Records excerpted from a collection:
════
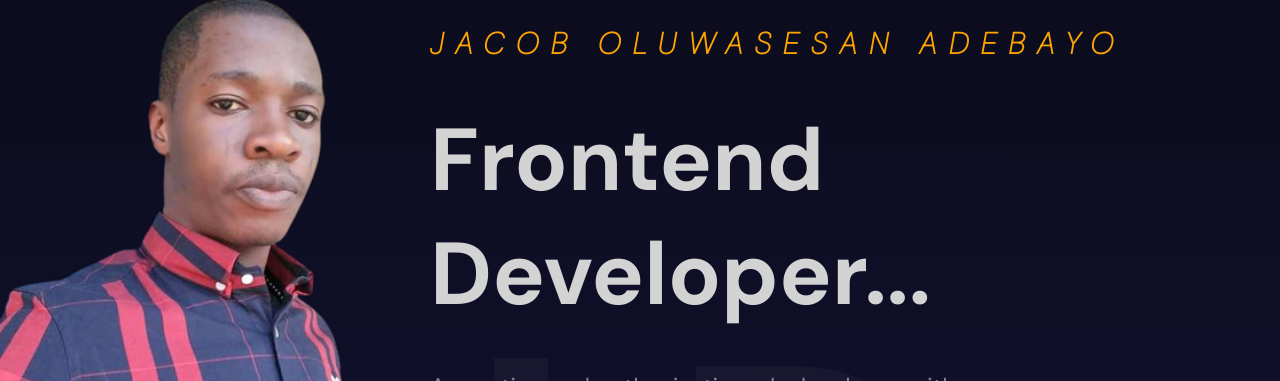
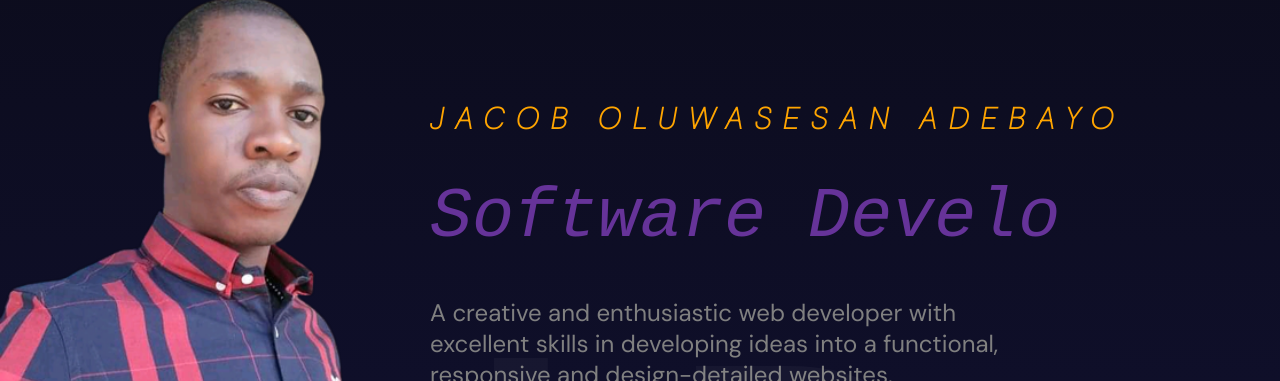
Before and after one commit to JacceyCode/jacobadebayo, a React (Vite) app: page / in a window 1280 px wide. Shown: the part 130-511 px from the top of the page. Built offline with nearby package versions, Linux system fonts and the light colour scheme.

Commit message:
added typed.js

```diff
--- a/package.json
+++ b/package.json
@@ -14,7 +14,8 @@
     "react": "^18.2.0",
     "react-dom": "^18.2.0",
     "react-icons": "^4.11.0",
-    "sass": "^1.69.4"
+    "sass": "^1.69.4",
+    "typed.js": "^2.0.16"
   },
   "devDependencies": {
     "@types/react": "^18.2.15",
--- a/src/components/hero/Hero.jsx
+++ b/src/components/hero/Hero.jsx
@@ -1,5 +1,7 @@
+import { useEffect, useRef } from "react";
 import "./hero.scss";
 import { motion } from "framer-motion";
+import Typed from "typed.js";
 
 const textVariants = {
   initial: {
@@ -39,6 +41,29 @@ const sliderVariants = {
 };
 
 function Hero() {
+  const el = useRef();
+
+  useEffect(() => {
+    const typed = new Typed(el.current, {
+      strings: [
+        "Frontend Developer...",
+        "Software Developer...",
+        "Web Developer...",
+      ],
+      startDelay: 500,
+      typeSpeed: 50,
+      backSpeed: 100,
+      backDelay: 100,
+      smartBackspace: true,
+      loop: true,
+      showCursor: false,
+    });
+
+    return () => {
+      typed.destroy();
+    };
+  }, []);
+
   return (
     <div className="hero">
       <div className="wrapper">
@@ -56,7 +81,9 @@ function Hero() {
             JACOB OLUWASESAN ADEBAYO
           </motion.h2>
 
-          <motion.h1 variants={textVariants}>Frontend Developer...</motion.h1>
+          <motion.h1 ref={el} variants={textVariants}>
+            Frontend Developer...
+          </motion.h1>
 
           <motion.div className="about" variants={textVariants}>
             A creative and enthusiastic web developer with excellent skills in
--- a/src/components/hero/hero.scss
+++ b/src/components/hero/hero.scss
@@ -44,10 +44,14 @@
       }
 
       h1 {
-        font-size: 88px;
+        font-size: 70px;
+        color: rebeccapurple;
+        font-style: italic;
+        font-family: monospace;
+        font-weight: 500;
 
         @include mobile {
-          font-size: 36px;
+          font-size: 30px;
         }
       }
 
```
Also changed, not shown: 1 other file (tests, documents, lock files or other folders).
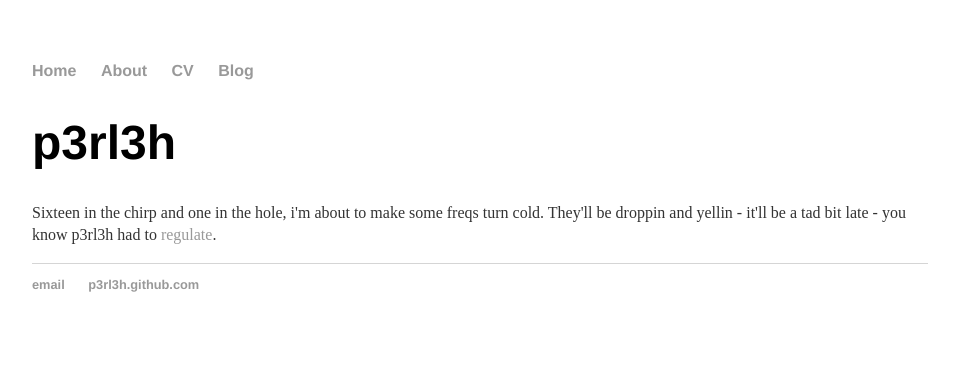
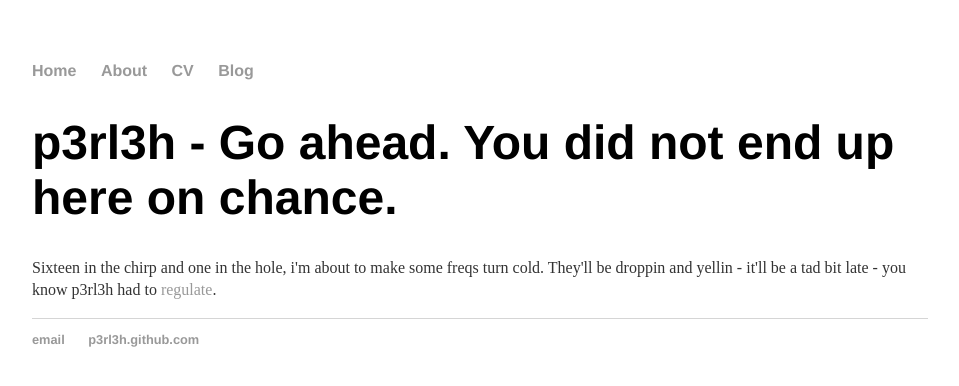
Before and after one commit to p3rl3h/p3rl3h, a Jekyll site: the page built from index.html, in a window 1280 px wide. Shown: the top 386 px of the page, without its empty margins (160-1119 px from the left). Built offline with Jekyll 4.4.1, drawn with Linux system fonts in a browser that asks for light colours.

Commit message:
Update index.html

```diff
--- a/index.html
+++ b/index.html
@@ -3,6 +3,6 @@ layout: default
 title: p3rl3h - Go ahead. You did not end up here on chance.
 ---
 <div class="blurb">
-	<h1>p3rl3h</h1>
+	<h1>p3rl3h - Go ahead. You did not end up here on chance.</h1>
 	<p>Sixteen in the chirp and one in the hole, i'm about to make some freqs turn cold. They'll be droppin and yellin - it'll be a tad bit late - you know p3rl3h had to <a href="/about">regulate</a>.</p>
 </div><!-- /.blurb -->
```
════
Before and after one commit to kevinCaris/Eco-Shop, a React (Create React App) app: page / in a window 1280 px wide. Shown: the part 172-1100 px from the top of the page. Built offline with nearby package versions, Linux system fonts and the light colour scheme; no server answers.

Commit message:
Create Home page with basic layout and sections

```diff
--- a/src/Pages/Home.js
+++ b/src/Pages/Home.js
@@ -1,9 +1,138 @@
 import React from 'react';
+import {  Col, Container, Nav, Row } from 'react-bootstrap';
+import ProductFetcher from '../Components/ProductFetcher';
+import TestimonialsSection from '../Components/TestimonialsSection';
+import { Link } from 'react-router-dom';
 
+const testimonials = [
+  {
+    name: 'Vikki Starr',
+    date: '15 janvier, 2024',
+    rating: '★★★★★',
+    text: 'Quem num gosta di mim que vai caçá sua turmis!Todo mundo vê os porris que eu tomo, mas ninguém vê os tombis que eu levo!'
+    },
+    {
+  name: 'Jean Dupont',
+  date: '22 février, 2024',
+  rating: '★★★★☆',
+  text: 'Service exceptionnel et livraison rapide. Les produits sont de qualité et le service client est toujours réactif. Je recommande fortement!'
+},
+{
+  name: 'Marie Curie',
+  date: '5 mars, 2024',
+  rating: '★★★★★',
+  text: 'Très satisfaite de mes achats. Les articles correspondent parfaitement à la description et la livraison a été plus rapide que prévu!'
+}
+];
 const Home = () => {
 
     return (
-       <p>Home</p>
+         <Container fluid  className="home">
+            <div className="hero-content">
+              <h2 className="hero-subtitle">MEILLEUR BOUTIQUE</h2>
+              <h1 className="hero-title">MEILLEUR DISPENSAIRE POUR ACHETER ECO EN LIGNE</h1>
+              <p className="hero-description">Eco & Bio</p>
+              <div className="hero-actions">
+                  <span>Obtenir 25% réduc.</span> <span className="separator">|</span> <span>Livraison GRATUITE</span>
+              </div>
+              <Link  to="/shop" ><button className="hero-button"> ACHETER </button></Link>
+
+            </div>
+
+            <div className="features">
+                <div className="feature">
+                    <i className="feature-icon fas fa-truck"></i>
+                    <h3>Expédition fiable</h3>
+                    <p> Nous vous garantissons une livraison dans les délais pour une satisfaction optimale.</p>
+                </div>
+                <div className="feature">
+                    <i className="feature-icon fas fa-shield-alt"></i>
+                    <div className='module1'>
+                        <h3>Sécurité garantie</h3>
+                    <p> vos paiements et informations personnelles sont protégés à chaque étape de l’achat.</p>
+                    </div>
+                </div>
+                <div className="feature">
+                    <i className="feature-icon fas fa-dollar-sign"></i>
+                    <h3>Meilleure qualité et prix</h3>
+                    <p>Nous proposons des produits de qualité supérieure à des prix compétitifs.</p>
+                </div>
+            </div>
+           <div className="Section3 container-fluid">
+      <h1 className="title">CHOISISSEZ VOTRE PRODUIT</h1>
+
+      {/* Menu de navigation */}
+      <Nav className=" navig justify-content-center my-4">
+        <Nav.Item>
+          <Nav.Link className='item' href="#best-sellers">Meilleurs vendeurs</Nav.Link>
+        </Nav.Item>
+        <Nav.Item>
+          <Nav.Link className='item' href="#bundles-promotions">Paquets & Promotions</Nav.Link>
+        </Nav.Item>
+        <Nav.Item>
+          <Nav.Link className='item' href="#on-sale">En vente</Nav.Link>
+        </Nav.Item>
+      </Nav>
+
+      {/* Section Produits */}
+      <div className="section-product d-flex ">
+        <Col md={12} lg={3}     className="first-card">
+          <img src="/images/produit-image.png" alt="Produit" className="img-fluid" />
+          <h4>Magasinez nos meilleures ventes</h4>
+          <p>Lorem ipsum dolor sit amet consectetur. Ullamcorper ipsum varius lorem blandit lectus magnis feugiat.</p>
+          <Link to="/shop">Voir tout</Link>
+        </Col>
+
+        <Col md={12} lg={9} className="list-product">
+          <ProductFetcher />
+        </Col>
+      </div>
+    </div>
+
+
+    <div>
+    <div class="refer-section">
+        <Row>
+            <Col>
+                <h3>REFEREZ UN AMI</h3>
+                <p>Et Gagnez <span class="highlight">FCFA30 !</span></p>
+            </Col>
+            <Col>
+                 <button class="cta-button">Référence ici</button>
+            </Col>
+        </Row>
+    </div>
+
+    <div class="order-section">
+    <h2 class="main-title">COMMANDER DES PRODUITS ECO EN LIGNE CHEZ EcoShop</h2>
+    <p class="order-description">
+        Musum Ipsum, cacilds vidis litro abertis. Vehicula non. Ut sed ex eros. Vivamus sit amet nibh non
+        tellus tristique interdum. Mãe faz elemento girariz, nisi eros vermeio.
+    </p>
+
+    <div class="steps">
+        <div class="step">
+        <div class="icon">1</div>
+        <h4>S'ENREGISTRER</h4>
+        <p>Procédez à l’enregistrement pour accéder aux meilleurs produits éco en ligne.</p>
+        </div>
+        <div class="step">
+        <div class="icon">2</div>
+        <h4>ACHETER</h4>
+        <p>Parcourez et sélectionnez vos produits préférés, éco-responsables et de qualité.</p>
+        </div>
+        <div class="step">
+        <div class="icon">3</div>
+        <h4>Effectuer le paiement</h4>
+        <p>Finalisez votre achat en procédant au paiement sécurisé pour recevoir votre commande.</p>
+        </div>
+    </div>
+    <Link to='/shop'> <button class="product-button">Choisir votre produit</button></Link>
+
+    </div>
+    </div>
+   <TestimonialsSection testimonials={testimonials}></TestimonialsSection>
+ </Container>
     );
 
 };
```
════
In the records above, find every line with the word "Link" and copy it.

+import { Link } from 'react-router-dom';
+              <Link  to="/shop" ><button className="hero-button"> ACHETER </button></Link>
+          <Nav.Link className='item' href="#best-sellers">Meilleurs vendeurs</Nav.Link>
+          <Nav.Link className='item' href="#bundles-promotions">Paquets & Promotions</Nav.Link>
+          <Nav.Link className='item' href="#on-sale">En vente</Nav.Link>
+          <Link to="/shop">Voir tout</Link>
+    <Link to='/shop'> <button class="product-button">Choisir votre produit</button></Link>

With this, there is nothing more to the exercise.